Below are records; copy every line among them that contains the word "changed".

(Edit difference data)
Content starts

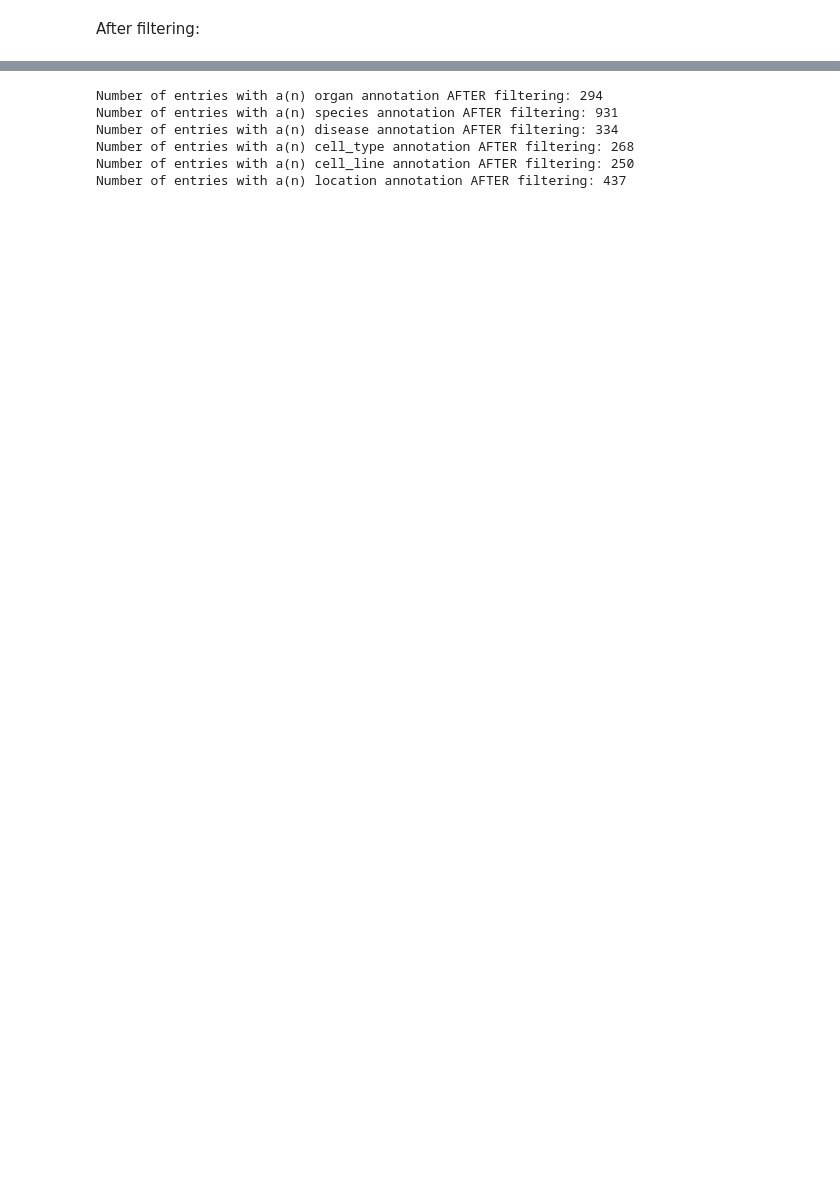
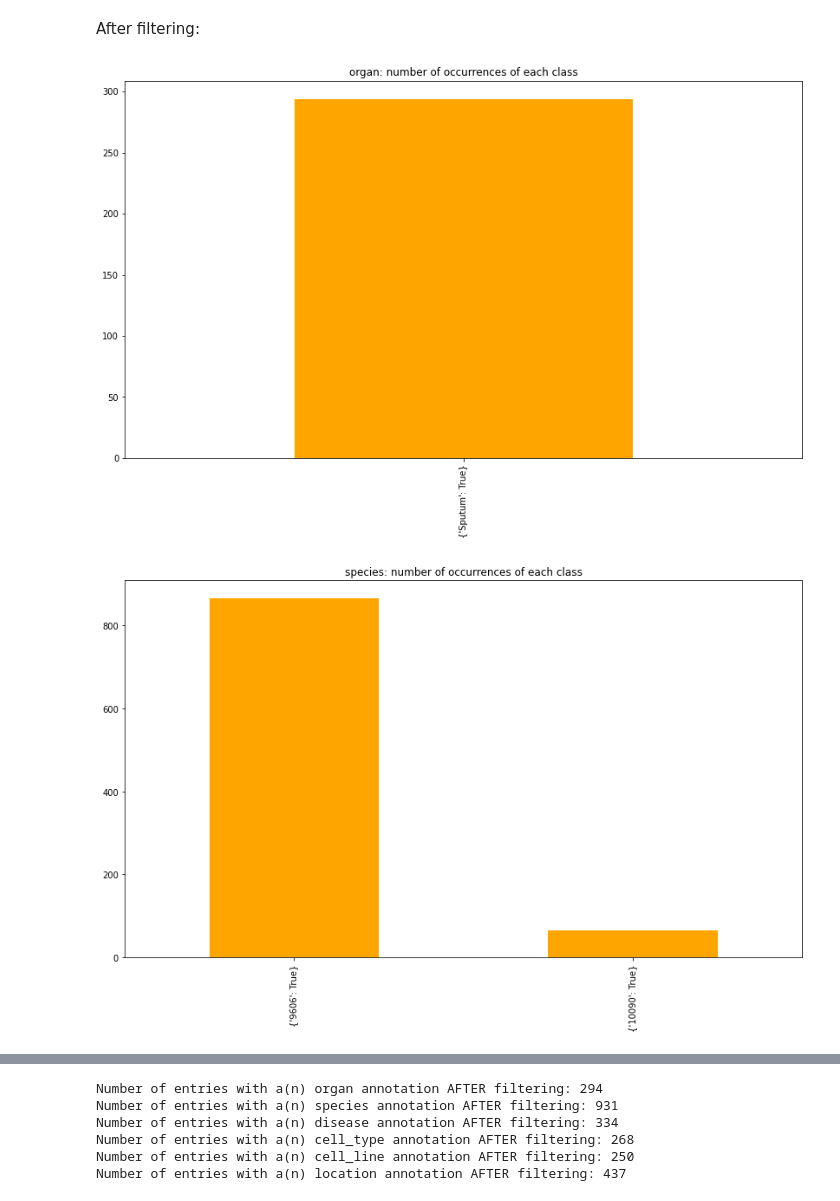
Before and after one commit to stonkgs/stonkgs, a Jupyter notebook: notebooks/indra_data_statistics.ipynb, the cells around one changed output, grey strips where cells are left out. Drawn from its saved outputs; the diff is of its cells as text; code cells hidden in the pictures; blank space fills up the shorter version.

```diff
--- a/notebooks/indra_data_statistics.ipynb
+++ b/notebooks/indra_data_statistics.ipynb
@@ -262,30 +280,39 @@ After filtering:
 # Create class-specific dataframes
 class_specific_dfs = {}
 
 # Filter out minority classes
 for annotation_type in context_annotations.keys():
     label_counts = entries_with_annotations[annotation_type].value_counts().to_dict()
 
     # Labels are removed if they contain less than 5% of the (non-null) entries
     percentage = 0.05
     cutoff = int(entries_with_annotations[
         entries_with_annotations[annotation_type].notnull()].shape[0] * percentage)
 
     # Remove labels based on class count
     labels_to_remove = {
         label: count
         for label, count in label_counts.items()
         if count < cutoff
     }
 
     # Get create class specific dictionaries by filtering out null values and the labels to remove
     class_specific_dfs[annotation_type] = entries_with_annotations[
         entries_with_annotations[annotation_type].notnull()][
         ~entries_with_annotations[annotation_type].isin(list(labels_to_remove.keys()))]
 
+    # Bar plot for that class
+    class_specific_dfs[annotation_type][annotation_type].value_counts(). \
+    sort_values(ascending=False)[:20].plot(kind='bar',
+                                           figsize=(14,8),
+                                           color='orange',
+                                           title=f'{annotation_type}: number of occurrences of each class')
+    plt.show()
 
 # Print the statistics
 for annotation_type in context_annotations:
     print(f'Number of entries with a(n) {annotation_type} annotation AFTER filtering: \
 {len(class_specific_dfs[annotation_type])}')
 # %% [output]
+[figure, added]
+[figure, added]
```
Also changed, not shown: parts of 20 cells of this notebook.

Content ends

▶ _Task output_
Before and after one commit to stonkgs/stonkgs, a Jupyter notebook: notebooks/indra_data_statistics.ipynb, the cells around one changed output, grey strips where cells are left out. Drawn from its saved outputs; the diff is of its cells as text; code cells hidden in the pictures; blank space fills up the shorter version.
Also changed, not shown: parts of 20 cells of this notebook.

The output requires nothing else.